Those familiar with Alpert’s work – via that major reissue project or just as a long term fan – will know that he constantly strives to move on and develop his music, so that, for instance, 1979’s ‘Rise’ is a world away from ’62’s ‘Lonely Bull’. Consequently what Herb attempts here is to offer something different to his work in the 70s, 80s and 90s. On the concise ten tracker, he delves into dance grooves and uses more electronic instrumentation than has been his want. Sadly, I don’t think the experiment pays off. The programmed tracks (on the faster tunes, especially) seem to be working against Alpert’s distinctive trumpet sound. Hear that clash of cultures on the aforementioned ‘Human Nature’. The tune is familiar but the beat pattern is contrived and awkward. There’s the same awkwardness on what I’m guessing is meant to be the album’s big dancer. ‘Shake It’. The beats are Latin flavoured but the trumpet is just too polite for any kind of wild dancing or partying.
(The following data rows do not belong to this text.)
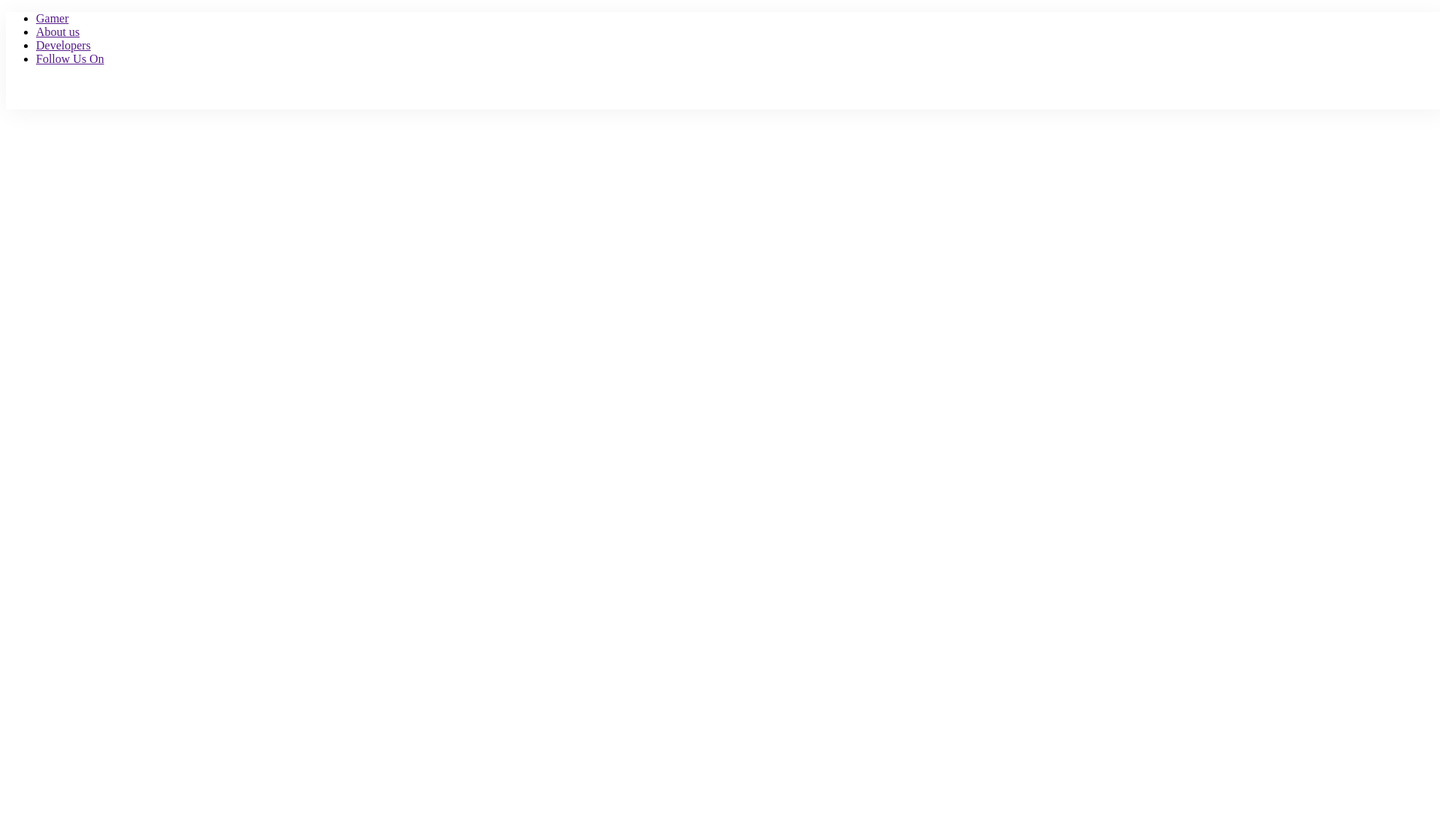
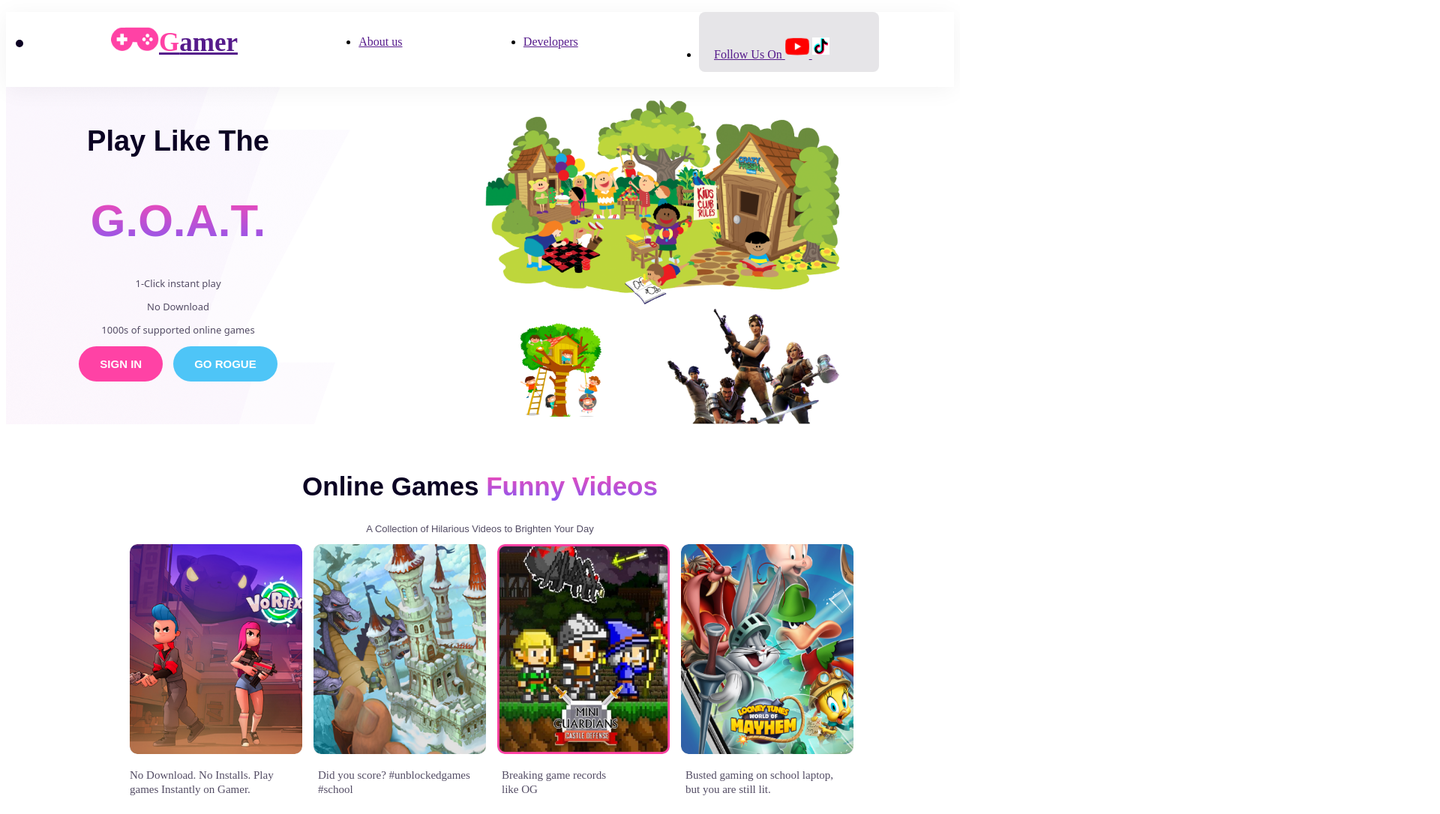
Before and after one commit to missionprogramming23/assignment-2, a plain HTML site: page index.html in a window 1280 px wide. Shown: the whole page at 75% size, 1920 px wide, since content can reach past the window. Before the commit the page ends 800 px from the top, so only its background shows below. Drawn offline with Linux system fonts and the light colour scheme.

Commit message:
added main-container

```diff
--- a/index.html
+++ b/index.html
@@ -5,21 +5,58 @@
     <meta name="viewport" content="width=device-width, initial-scale=1.0">
     <title>B8A2-Gamer-Zone</title>
     <link rel="shortcut icon" href="B8A2-Gamer-Zone/images/Frame.png" type="image/x-icon">
+
     <link rel="stylesheet" href="style/assignment2.css">
+
 </head>
 <body>
-    <header>
-        <nav>
-            <ul>
-                <li><a href="">Gamer</a></li>
-                <li><a href="">About us</a></li>
-                <li><a href="">Developers</a></li>
-                <li><a href="">Follow Us On</a></li>
-            </ul>
+        <div>
+            <nav class="flex-container">
+                <ul class="flex">
+                    <li class="font-gamer"><a href=""> <img id="logo" src="B8A2-Gamer-Zone/images/Frame.png" alt=""><span class="gamer"><b>G</span>amer</b></a></li>
+                    <li><a href="">About us</a></li>
+                    <li><a href="">Developers</a></li>
+                    <li class="yt"><a href="">Follow Us On <img id="youtube" src="B8A2-Gamer-Zone/images/youtube-logo-2431.png" alt=""> <img class="tiktok" src="B8A2-Gamer-Zone/images/tiktok icon.png" alt=""></a></li>
+                </ul>
         </nav>
-    </header>
+        </div>
 
+        <div class="banner-container">
+            <div class="banner-title">
+            <h4>Play Like The</h4>
+            <h1>G.O.A.T.</h1>
+            <p>1-Click instant play</p>
+            <p>No Download</p>
+            <p>1000s of supported online games</p>
+            <button class="btn-1">SIGN IN</button>
+            <button class="btn-2">GO ROGUE</button>
+        </div>
+
+        <div class="banner-img">
+            <img src="B8A2-Gamer-Zone/images/Group 18.png" alt="">
+        </div>
+
+    </div>
     <main>
+        <section class="main-container">
+            <div class="main-title">
+            <h2 class="common">Online Games <span class="funny">Funny Videos</span></h2>
+            <p class="pp">A Collection of Hilarious Videos to Brighten Your Day</p></div>
+            <div class="main-img">
+            <div><img src="B8A2-Gamer-Zone/images/Rectangle 4.png" alt=""></div>
+            <div><img src="B8A2-Gamer-Zone/images/Rectangle 5.png" alt=""></div>
+            <div><img src="B8A2-Gamer-Zone/images/Rectangle 7.png" alt=""></div>
+            <div><img src="B8A2-Gamer-Zone/images/Rectangle 6.png" alt=""></div>
+
+        </div>
+        <div class="img-text">
+        <p class="p1">No Download. No Installs. Play games Instantly on Gamer.</p>
+        <p class="p2">Did you score? #unblockedgames #school</p>
+        <p class="p3">Breaking game records like OG</p>
+        <p class="p4">Busted gaming on school laptop, but you are still lit.</p>
+    </div>
+
+        </section>
 
     </main>
 
--- a/style/assignment2.css
+++ b/style/assignment2.css
@@ -1,7 +1,211 @@
-nav{
-    width: 1920px;
-    height: 130px;
+#logo{
+    width: 64px;
+    height: 32px;
+    margin-left: 100px;
+
+}
+.flex-container{
+    width: 100%;
+    height: 100px;
     flex-shrink: 0;
     background: #FFF;
     box-shadow: 0px 4px 30px 0px rgba(0, 0, 0, 0.05);
+
 }
+.flex-container > .flex{
+    display: flex ;
+    justify-content: space-between;
+    align-items: center;
+    text-decoration: none;
+    text-align: center;
+}
+.yt{
+    border: 1px solid none;
+    width: 220px;
+    height: 50px;
+    text-align: start;
+    padding-left: 20px;
+    border-radius: 8px;
+    background: rgba(11, 2, 35, 0.10);
+    padding-top: 30px;
+    margin-right: 100px;
+}
+.tiktok{
+    height: 23px;
+    padding-bottom: 5px;
+}
+.gamer{
+   color: #FF42A5 ;
+
+}
+
+.font-gamer{
+    color: #0B0223;
+    font-family: Work Sans;
+    font-size: 35px;
+    font-style: normal;
+    font-weight: 900;
+    line-height: normal;
+}
+.banner-container{
+    display: flex;
+
+}
+.banner-title{
+    text-align: center;
+    width: 900px;
+    height: 450px;
+    background-image: url('../B8A2-Gamer-Zone/images/Group\ 14.png');
+    margin-right: 160px;
+    background-position: 100%;
+}
+.banner-img img{
+    width: 480px;
+    height: 450px;
+    margin-left: 20px;
+    margin-right: 145px;
+    padding-bottom: 30px;
+}
+h4{
+    color: #0B0223;
+    text-align: center;
+    font-family: Arial, Helvetica, sans-serif;
+    font-size: 38px;
+    font-style: normal;
+    font-weight: 600;
+    line-height: normal;
+}
+h1{
+    text-align: center;
+    font-family: Arial, Helvetica, sans-serif;
+    font-size: 60px;
+    font-style: normal;
+    font-weight: 800;
+    line-height: normal;
+    background: linear-gradient(180deg, #F948B2 0%, #8758F1 100%);
+    background-clip: text;
+    -webkit-background-clip: text;
+    -webkit-text-fill-color: transparent;
+}
+.banner-title p{
+    color: #534C64;
+    text-align: center;
+    font-family: system-ui, -apple-system, BlinkMacSystemFont, 'Segoe UI', Roboto, Oxygen, Ubuntu, Cantarell, 'Open Sans', 'Helvetica Neue', sans-serif;
+    font-size: 13px;
+    font-style: normal;
+    font-weight: 500;
+    line-height: normal;
+}
+.btn-1{
+    display: inline-flex;
+    padding: 15px 28px;
+    align-items: flex-start;
+    border-radius: 30px;
+    background: #FF42A5 ;
+    color: #FFF;
+    font-size: 15px;
+    font-style: normal;
+    font-weight: 600;
+    border: none;
+    margin-right: 5px;
+
+}
+.btn-2{
+    display: inline-flex;
+    padding:15px 28px;
+    align-items: flex-start;
+    border-radius: 48px;
+    background: #4EC5F7;
+    color: #FFF;
+    font-size: 15px;
+    font-style: normal;
+    font-weight: 600;
+    line-height: normal;
+    border: none;
+    margin-left: 5px;
+}
+.main-container{
+    align-items: center;
+    margin-left: 150px;
+}
+
+.main-title{
+    text-align: center;
+    margin-right: 150px;
+
+}
+.common{
+    color: #0B0223;
+    font-family: Arial, Helvetica, sans-serif;
+    font-size: 35px;
+    font-style: normal;
+    font-weight: 700;
+    line-height: normal;
+}
+.pp{
+    color: #534C64;
+    font-family: Arial, Helvetica, sans-serif ;
+    font-size: 13px;
+    font-style: normal;
+    font-weight: 400;
+}
+.funny{
+    background: linear-gradient(180deg, #F948B2 0%, #8758F1 100%);
+    background-clip: text;
+    -webkit-background-clip: text;
+    -webkit-text-fill-color: transparent;
+    font-family: Arial, Helvetica, sans-serif;
+    font-size: 35px;
+    font-weight: 700;
+}
+.main-img{
+    display: flex;
+}
+.main-img img{
+    width: 230px;
+    height: 280px;
+    border-radius: 10px;
+    background: url(<path-to-image>), lightgray 50% / cover no-repeat;
+    margin-left: 15px;
+}
+.img-text{
+    display: flex;
+}
+.p1{
+    width: 220px;
+    color: #534C64;
+    font-size: 15px;
+    font-style: normal;
+    font-weight: 500;
+    line-height: 19px;
+    padding-right: 1px;
+    padding-left: 10px;
+    margin-left: 5px;
+}
+.p2{
+    width: 220px;
+    color: #534C64;
+    font-size: 15px;
+    font-style: normal;
+    font-weight: 500;
+    line-height: 19px;
+    padding-left: 30px;
+}
+.p3{
+    width: 160px;
+    color: #534C64;
+    font-size: 15px;
+    font-style: normal;
+    font-weight: 500;
+    line-height: 19px;
+    padding-left: 25px;
+}
+.p4{
+    width: 200px;
+    color: #534C64;
+    font-size: 15px;
+    font-style: normal;
+    font-weight: 500;
+    line-height: 19px;
+    padding-left: 85px;
+}
```
Also changed, not shown: B8A2-Gamer-Zone/images/tiktok icon.png (added), B8A2-Gamer-Zone/images/youtube-logo-2431.png (added).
Things work much more satisfactorily on the slower items and of those the outstanding choice is a version of ‘Alfie’. After the harp intro, the muted trumpet simply caresses the lovely melody and familiarity doesn’t make things any less moving. There’s also one vocal verse from an uncredited (on my copy) female singer. The album’s other Bacharach cover is the lesser known ‘Don’t Go Breaking My Heart’… a classic marriage of a Bacharach tune and Alpert’s trumpet. The other cut worth checking is another cover… Elvis Costello’s ‘Look Up Again’. Always a fan of Bacharach, the melody could have come from the maestro’s latter day song book and Alpert treats it sumptuously.
Elsewhere, Herb’s own composition, ‘Mystery Man’ is quite lovely… a gentle, Jobim kind of thing with some delightful “mystery” man piano (again my copy shows no credits!),
Herb Alpert’s ‘Human Nature’ is out now.